Ellsbury’s career has spiraled, but that’s a good thing since he’s eating up the Yankees payroll to do nothing. With the Red Sox, he was a good player when healthy and helped the Red Sox win two World Series. Ellsbury came up that year and was so successful down the stretch that he was put on the postseason roster. He then batted .438 in the World Series. Ellsbury was solid again in the 2013 postseason, winning a second World Series with the Red Sox.
Ellsbury spent parts of seven seasons with the Red Sox, but only had four relatively full seasons. He led the league in stolen bases in three of his four healthy seasons. He batted .300 twice and stole 50 bases three times. In 2011, Ellsbury had a career season, finishing second in the MVP vote, winning a Gold Glove and the Silver Slugger. While the rest of the team collapsed down the stretch, Ellsbury was white hot and would have won the MVP if the team hadn’t fallen apart and missed the playoffs.
Number 3 – Jimmie Foxx
Foxx is one of the most powerful right-handed bats of all-time. The greatest first baseman in Red Sox history, Foxx won one of his three MVP Awards with the Red Sox and finished second in another season. He homered 35 or more times in each of his first five seasons with the team, averaging 40 home runs and 134 runs batted in per season. There is a reason Foxx was referred to as “The Beast.”

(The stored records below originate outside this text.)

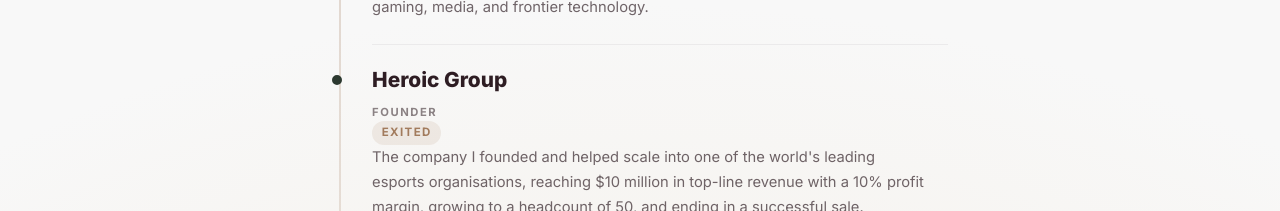
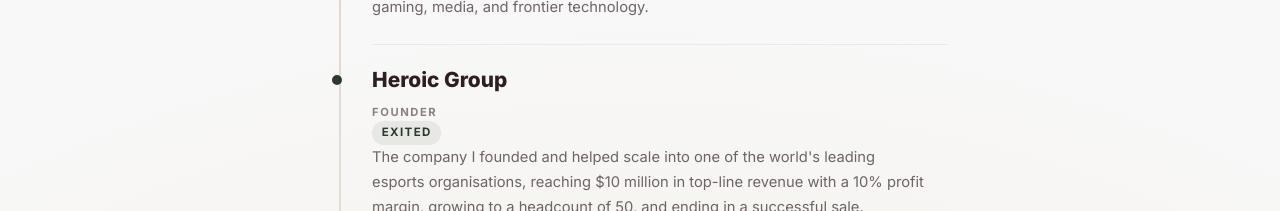
Before and after one commit to nubtwerk/noobwork-site, a Next.js app: page / in a window 1280 px wide. Shown: the part 3860-4071 px from the top of the page. Built offline with nearby package versions, Linux system fonts and the light colour scheme.

Commit message:
Revert "style(design): differentiate Current vs Exited status badges"
This reverts commit 8aa4c07cce882c9fcbbe6fa8efa8314e17cdd893.

```diff
--- a/src/app/globals.css
+++ b/src/app/globals.css
@@ -833,11 +833,6 @@
     color: var(--color-primary);
   }
 
-  .work-card__status--exited {
-    background: rgba(162, 123, 93, 0.12);
-    color: var(--color-beige);
-  }
-
   .work-card__copy {
     margin: 0;
     max-width: 60ch;
--- a/src/components/ui/WorkCard.tsx
+++ b/src/components/ui/WorkCard.tsx
@@ -38,7 +38,7 @@
         ) : null}
       </div>
       <div className="work-card__meta">
-        {phase ? <span className={`work-card__status ${phase.toLowerCase() === "exited" ? "work-card__status--exited" : ""}`}>{phase}</span> : null}
+        {phase ? <span className="work-card__status">{phase}</span> : null}
       </div>
       <p className="work-card__copy">{item.desc}</p>
     </>
```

In 1938, his third season in Boston, Foxx won the MVP Award. That season he hit 50 home runs and drove in a league high 175 runs. His slash line that season was .349/.462/.704/1.166, leading the league in each category. The next season he batted .360 and led the league in on-base percentage, slugging percentage and home runs. Cumulatively, Foxx batted .320 with the Red Sox and is second in franchise history in on-base percentage and slugging percentage behind only Ted Williams.

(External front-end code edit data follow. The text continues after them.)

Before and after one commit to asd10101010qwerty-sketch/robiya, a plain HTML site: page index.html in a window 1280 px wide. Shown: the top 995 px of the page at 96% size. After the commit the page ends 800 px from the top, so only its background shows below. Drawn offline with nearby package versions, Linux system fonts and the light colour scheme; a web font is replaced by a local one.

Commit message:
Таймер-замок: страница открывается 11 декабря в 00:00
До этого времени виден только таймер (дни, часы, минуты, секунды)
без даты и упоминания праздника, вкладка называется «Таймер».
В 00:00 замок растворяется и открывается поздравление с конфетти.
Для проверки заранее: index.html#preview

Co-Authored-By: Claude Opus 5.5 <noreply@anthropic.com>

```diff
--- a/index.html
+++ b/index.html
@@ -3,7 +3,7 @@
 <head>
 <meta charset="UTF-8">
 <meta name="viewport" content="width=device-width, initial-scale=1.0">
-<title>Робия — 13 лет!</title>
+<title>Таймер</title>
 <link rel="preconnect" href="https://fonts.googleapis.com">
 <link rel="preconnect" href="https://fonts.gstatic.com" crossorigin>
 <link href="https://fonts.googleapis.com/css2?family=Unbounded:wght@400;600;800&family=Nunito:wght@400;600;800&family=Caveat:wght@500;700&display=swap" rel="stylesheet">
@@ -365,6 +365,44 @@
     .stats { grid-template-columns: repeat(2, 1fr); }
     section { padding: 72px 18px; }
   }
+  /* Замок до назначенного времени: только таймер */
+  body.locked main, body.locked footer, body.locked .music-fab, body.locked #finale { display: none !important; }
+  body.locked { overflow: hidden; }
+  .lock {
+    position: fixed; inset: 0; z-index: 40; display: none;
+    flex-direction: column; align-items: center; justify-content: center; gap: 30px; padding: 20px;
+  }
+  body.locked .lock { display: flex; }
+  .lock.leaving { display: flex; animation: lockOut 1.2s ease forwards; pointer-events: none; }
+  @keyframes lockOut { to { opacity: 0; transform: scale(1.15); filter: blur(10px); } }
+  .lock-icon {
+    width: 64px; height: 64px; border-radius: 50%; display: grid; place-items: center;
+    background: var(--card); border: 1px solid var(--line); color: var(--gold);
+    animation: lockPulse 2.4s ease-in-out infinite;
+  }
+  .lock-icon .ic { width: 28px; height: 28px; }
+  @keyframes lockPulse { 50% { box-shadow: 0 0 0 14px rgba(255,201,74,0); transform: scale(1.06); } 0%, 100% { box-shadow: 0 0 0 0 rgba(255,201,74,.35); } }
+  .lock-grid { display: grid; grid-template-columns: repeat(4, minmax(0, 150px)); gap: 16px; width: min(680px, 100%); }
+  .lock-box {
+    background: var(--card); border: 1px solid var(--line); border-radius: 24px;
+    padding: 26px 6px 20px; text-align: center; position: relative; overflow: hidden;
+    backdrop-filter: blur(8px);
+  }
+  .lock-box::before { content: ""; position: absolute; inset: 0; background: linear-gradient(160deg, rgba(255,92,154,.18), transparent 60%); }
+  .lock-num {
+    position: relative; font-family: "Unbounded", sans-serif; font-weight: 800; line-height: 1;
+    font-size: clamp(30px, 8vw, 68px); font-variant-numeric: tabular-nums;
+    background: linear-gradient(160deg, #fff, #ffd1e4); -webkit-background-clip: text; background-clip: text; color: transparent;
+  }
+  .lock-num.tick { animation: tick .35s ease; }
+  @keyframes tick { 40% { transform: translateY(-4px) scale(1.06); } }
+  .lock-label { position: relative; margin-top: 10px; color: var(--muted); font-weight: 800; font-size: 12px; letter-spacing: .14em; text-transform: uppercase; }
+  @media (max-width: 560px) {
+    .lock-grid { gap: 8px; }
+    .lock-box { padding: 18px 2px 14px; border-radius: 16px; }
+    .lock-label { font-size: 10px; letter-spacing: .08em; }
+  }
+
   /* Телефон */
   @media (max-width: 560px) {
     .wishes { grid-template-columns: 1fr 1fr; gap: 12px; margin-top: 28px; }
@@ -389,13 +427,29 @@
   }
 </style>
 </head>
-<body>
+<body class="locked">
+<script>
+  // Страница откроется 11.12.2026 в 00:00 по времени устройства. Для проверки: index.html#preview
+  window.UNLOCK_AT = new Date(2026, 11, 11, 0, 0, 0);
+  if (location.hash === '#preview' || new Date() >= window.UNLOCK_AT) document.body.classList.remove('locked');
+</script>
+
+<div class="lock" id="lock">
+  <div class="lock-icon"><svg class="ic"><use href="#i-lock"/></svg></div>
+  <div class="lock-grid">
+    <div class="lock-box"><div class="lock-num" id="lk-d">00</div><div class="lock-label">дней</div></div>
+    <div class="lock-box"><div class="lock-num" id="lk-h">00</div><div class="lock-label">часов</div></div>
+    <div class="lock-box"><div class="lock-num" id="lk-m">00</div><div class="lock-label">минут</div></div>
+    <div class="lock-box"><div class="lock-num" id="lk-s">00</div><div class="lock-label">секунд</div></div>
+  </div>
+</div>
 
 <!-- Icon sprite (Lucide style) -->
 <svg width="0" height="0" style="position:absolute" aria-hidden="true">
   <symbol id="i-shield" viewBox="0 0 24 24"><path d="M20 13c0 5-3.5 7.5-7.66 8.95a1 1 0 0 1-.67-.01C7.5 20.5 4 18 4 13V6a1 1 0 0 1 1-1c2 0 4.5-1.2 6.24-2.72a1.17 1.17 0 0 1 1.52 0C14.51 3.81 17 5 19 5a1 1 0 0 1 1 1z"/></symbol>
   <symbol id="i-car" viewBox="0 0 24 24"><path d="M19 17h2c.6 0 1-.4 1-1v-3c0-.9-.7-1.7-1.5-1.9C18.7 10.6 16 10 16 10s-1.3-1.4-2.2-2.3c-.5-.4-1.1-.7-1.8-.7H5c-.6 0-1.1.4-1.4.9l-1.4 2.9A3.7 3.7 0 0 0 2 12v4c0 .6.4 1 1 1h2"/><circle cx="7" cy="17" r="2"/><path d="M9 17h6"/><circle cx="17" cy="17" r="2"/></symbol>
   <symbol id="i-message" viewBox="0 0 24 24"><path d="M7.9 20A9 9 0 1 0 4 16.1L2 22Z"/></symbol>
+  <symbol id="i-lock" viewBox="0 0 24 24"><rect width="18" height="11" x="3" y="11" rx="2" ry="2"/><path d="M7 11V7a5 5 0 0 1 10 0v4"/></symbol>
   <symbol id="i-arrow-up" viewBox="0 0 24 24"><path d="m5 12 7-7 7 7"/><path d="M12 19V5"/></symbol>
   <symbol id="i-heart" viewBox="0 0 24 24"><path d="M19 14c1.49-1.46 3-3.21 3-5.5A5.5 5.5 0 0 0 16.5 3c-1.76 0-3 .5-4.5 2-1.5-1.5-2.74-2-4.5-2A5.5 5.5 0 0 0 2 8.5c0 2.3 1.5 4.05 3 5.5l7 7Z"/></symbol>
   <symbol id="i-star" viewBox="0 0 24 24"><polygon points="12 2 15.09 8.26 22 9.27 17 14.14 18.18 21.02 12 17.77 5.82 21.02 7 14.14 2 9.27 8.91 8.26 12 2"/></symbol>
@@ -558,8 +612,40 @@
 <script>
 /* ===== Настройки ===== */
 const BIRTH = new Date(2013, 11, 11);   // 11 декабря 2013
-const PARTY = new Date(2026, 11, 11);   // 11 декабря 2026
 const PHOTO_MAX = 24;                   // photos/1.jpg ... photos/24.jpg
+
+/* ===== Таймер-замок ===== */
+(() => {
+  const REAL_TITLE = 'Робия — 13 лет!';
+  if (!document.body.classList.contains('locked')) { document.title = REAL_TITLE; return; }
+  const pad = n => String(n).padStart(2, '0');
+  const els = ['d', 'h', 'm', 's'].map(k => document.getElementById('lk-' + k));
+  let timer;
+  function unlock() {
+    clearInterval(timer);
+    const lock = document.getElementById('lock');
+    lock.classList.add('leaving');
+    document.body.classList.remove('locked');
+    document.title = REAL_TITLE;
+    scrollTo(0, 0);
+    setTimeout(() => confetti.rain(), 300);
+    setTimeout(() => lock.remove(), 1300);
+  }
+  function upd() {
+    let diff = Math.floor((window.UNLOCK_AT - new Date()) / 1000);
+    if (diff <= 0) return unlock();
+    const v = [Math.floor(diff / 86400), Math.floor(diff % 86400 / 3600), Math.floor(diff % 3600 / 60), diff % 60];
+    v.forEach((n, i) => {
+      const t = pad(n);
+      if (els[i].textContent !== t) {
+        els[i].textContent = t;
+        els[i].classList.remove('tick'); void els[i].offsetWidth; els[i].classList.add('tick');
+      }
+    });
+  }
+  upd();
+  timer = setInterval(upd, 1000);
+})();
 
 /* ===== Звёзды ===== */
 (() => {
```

Number 4 – Joe Cronin
Another retired number, as the Sox retired the number four in honor of Cronin. Cronin spent seven seasons as a full-time player before he started focusing more on managing the club and being limited to mostly pinch-hitting. Despite this role, Cronin batted over .300 with an OPS over .900 each of his first two seasons doing so.
Cronin made five all-star teams with the Red Sox and had two top ten MVP finishes. From 1937-41 he batted over .300 four times, posting a .307/.404/.504/.909 line during that time period. He averaged 19 home runs and 103 runs batted in during that time. He was the Red Sox manager from 1935-47. After, Cronin went on to become general manager, president and treasurer of the team before moving on to the role of American League president.

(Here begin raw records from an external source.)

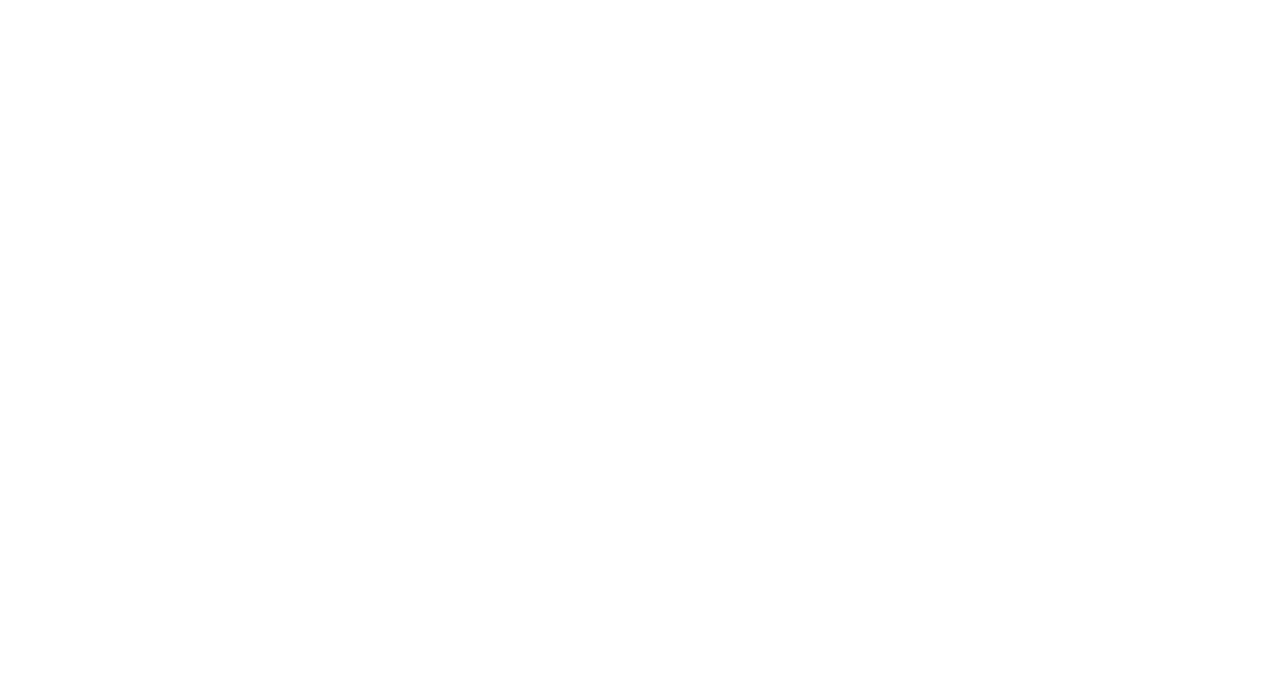
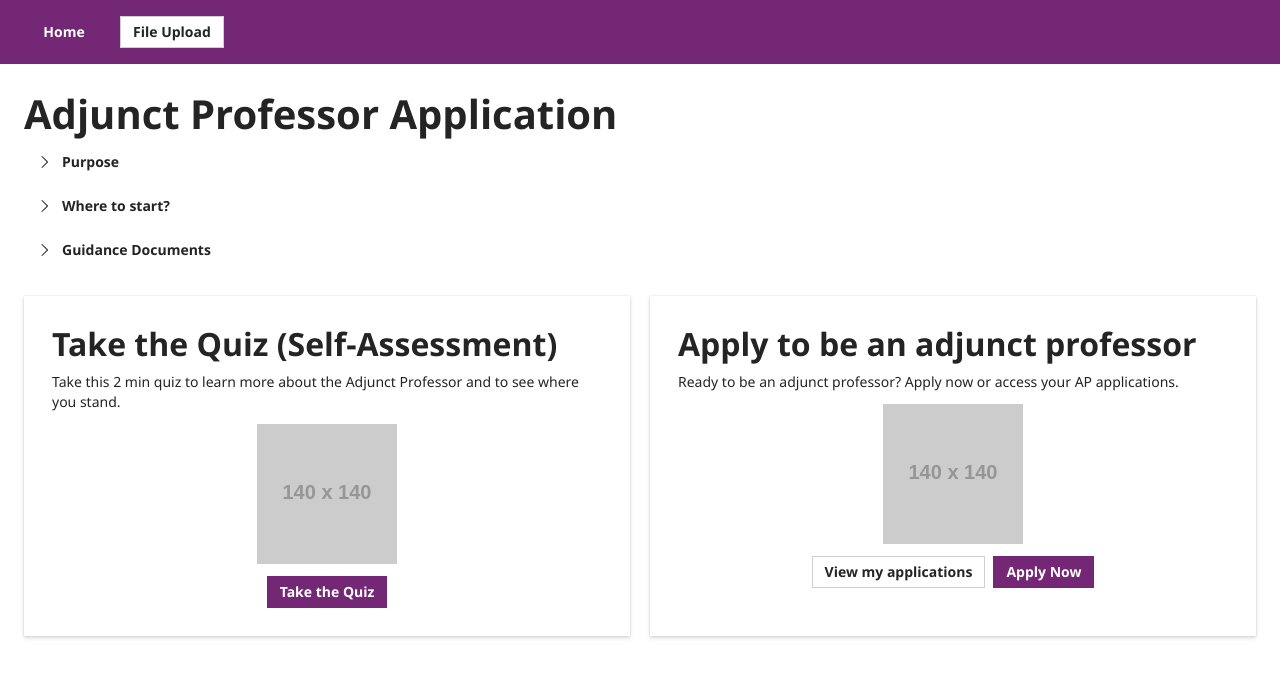
Before and after one commit to prasunakunasani/fluentuisms, a plain HTML site: page index.html in a window 1280 px wide. Drawn offline with Linux system fonts and the light colour scheme; the site is published under a folder, as on GitHub Pages, so addresses that start at the root find nothing; placeholder pictures from the web are drawn by us.

Commit message:
Update index.html

```diff
--- a/index.html
+++ b/index.html
@@ -1 +1 @@
-<!doctype html><html lang="en"><head><meta charset="utf-8"/><link rel="icon" href="/favicon.ico"/><meta name="viewport" content="width=device-width,initial-scale=1"/><title>Fluent UI Corrected Sample</title><script defer="defer" src="/static/js/main.6acc993c.js"></script><link href="/static/css/main.1d53c2dc.css" rel="stylesheet"></head><body><div id="root"></div></body></html>
+<!doctype html><html lang="en"><head><meta charset="utf-8"/><link rel="icon" href="/favicon.ico"/><meta name="viewport" content="width=device-width,initial-scale=1"/><title>Fluent UI Corrected Sample</title><script defer="defer" src="main.6acc993c.js"></script><link href="main.1d53c2dc.css" rel="stylesheet"></head><body><div id="root"></div></body></html>
```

As a close second, Jackie Jensen deserves a few words. Jensen hit 20+ home runs in each of his first six seasons with the Red Sox, averaging a season of .285 with 26 home runs and 111 RBI. He was the 1958 MVP and won a Gold Glove the following season.
Number 5 – Nomar Garciaparra
During his time in Boston, Nomar was one of the most popular players the franchise had ever seen. Around Fenway Park, around the city, you could hear people yell “Nomaaahhh!” Arguably the greatest shortstop in franchise history, the uniform number five is synonymous with Nomar for an entire generation of fans.
Nomar came up with much fanfare and won the Rookie of the Year in 1997. He hit 30 home runs and led the league in hits that season. In year two, Nomar finished runner-up for the MVP Award. The following two seasons he was batting champion, hitting .357 and .372. Nomar was getting better and better, before an Al Reyes pitch hit him on the wrist, requiring surgery the following season. Nomar was still an excellent player when he came back, but wasn’t quite the same. His averages fell to .310 and .301 his next two full seasons. However, he did hit 52 home runs and drove in 225 runs over those two seasons. He also led the league with an astounding 56 doubles in 2002.
Things didn’t end on the best terms in Boston for Nomar, but he should be remembered for what he did with the team and for how much the fans loved him. He batted .323 with a .923 OPS during his time in Boston. Nomar hit 50 doubles twice and eclipsed 40 two other seasons. In his six full seasons with the Sox, Nomar hit over 20 home runs in all six. He is truly a Red Sox legend.
Featured picture from NBC News